=== Section Start ===

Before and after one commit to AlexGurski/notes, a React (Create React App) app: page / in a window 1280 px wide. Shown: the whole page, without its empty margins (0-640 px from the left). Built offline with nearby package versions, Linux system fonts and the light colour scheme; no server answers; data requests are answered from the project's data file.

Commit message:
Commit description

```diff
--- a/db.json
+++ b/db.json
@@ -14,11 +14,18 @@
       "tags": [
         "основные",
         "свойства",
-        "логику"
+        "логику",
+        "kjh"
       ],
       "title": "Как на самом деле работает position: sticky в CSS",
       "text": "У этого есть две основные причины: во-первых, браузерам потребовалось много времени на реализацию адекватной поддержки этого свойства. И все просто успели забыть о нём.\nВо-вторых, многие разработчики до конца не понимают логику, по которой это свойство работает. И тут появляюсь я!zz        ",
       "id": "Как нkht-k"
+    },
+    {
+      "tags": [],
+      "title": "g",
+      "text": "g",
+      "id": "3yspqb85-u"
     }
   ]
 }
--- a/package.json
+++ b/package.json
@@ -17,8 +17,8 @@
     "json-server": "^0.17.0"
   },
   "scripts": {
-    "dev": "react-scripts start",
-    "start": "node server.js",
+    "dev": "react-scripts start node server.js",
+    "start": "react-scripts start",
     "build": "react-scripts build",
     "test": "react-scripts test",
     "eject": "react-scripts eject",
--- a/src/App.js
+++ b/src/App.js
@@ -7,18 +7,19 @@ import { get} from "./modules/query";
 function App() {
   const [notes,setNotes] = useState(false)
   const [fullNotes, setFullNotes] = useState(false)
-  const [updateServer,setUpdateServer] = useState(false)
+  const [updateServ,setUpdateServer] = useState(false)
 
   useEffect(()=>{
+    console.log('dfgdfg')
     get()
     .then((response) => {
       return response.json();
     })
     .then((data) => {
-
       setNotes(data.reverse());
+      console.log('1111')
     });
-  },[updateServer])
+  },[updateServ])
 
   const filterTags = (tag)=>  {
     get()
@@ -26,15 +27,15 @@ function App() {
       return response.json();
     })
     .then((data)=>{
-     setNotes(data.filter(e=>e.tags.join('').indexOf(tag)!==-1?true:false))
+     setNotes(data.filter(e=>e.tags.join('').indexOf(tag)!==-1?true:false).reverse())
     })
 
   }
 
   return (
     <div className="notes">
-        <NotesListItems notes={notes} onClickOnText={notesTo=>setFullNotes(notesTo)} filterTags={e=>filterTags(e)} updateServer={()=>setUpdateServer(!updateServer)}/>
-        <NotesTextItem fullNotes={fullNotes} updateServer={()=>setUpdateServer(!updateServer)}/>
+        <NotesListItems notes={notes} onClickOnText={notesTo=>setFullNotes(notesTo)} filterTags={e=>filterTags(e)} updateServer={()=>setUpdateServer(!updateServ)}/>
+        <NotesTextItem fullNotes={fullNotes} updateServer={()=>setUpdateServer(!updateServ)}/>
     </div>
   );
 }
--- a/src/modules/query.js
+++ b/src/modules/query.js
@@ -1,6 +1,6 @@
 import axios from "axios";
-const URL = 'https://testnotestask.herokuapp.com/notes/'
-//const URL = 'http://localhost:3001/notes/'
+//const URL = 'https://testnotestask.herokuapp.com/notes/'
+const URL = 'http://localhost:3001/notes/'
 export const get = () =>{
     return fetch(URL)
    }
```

=== Section End ===

• **Problem to work on**
Would you please write the entries out again in full, exactly as given?

• **Exercise response**
Before and after one commit to AlexGurski/notes, a React (Create React App) app: page / in a window 1280 px wide. Shown: the whole page, without its empty margins (0-640 px from the left). Built offline with nearby package versions, Linux system fonts and the light colour scheme; no server answers; data requests are answered from the project's data file.

Commit message:
Commit description

```diff
--- a/db.json
+++ b/db.json
@@ -14,11 +14,18 @@
       "tags": [
         "основные",
         "свойства",
-        "логику"
+        "логику",
+        "kjh"
       ],
       "title": "Как на самом деле работает position: sticky в CSS",
       "text": "У этого есть две основные причины: во-первых, браузерам потребовалось много времени на реализацию адекватной поддержки этого свойства. И все просто успели забыть о нём.\nВо-вторых, многие разработчики до конца не понимают логику, по которой это свойство работает. И тут появляюсь я!zz        ",
       "id": "Как нkht-k"
+    },
+    {
+      "tags": [],
+      "title": "g",
+      "text": "g",
+      "id": "3yspqb85-u"
     }
   ]
 }
--- a/package.json
+++ b/package.json
@@ -17,8 +17,8 @@
     "json-server": "^0.17.0"
   },
   "scripts": {
-    "dev": "react-scripts start",
-    "start": "node server.js",
+    "dev": "react-scripts start node server.js",
+    "start": "react-scripts start",
     "build": "react-scripts build",
     "test": "react-scripts test",
     "eject": "react-scripts eject",
--- a/src/App.js
+++ b/src/App.js
@@ -7,18 +7,19 @@ import { get} from "./modules/query";
 function App() {
   const [notes,setNotes] = useState(false)
   const [fullNotes, setFullNotes] = useState(false)
-  const [updateServer,setUpdateServer] = useState(false)
+  const [updateServ,setUpdateServer] = useState(false)
 
   useEffect(()=>{
+    console.log('dfgdfg')
     get()
     .then((response) => {
       return response.json();
     })
     .then((data) => {
-
       setNotes(data.reverse());
+      console.log('1111')
     });
-  },[updateServer])
+  },[updateServ])
 
   const filterTags = (tag)=>  {
     get()
@@ -26,15 +27,15 @@ function App() {
       return response.json();
     })
     .then((data)=>{
-     setNotes(data.filter(e=>e.tags.join('').indexOf(tag)!==-1?true:false))
+     setNotes(data.filter(e=>e.tags.join('').indexOf(tag)!==-1?true:false).reverse())
     })
 
   }
 
   return (
     <div className="notes">
-        <NotesListItems notes={notes} onClickOnText={notesTo=>setFullNotes(notesTo)} filterTags={e=>filterTags(e)} updateServer={()=>setUpdateServer(!updateServer)}/>
-        <NotesTextItem fullNotes={fullNotes} updateServer={()=>setUpdateServer(!updateServer)}/>
+        <NotesListItems notes={notes} onClickOnText={notesTo=>setFullNotes(notesTo)} filterTags={e=>filterTags(e)} updateServer={()=>setUpdateServer(!updateServ)}/>
+        <NotesTextItem fullNotes={fullNotes} updateServer={()=>setUpdateServer(!updateServ)}/>
     </div>
   );
 }
--- a/src/modules/query.js
+++ b/src/modules/query.js
@@ -1,6 +1,6 @@
 import axios from "axios";
-const URL = 'https://testnotestask.herokuapp.com/notes/'
-//const URL = 'http://localhost:3001/notes/'
+//const URL = 'https://testnotestask.herokuapp.com/notes/'
+const URL = 'http://localhost:3001/notes/'
 export const get = () =>{
     return fetch(URL)
    }
```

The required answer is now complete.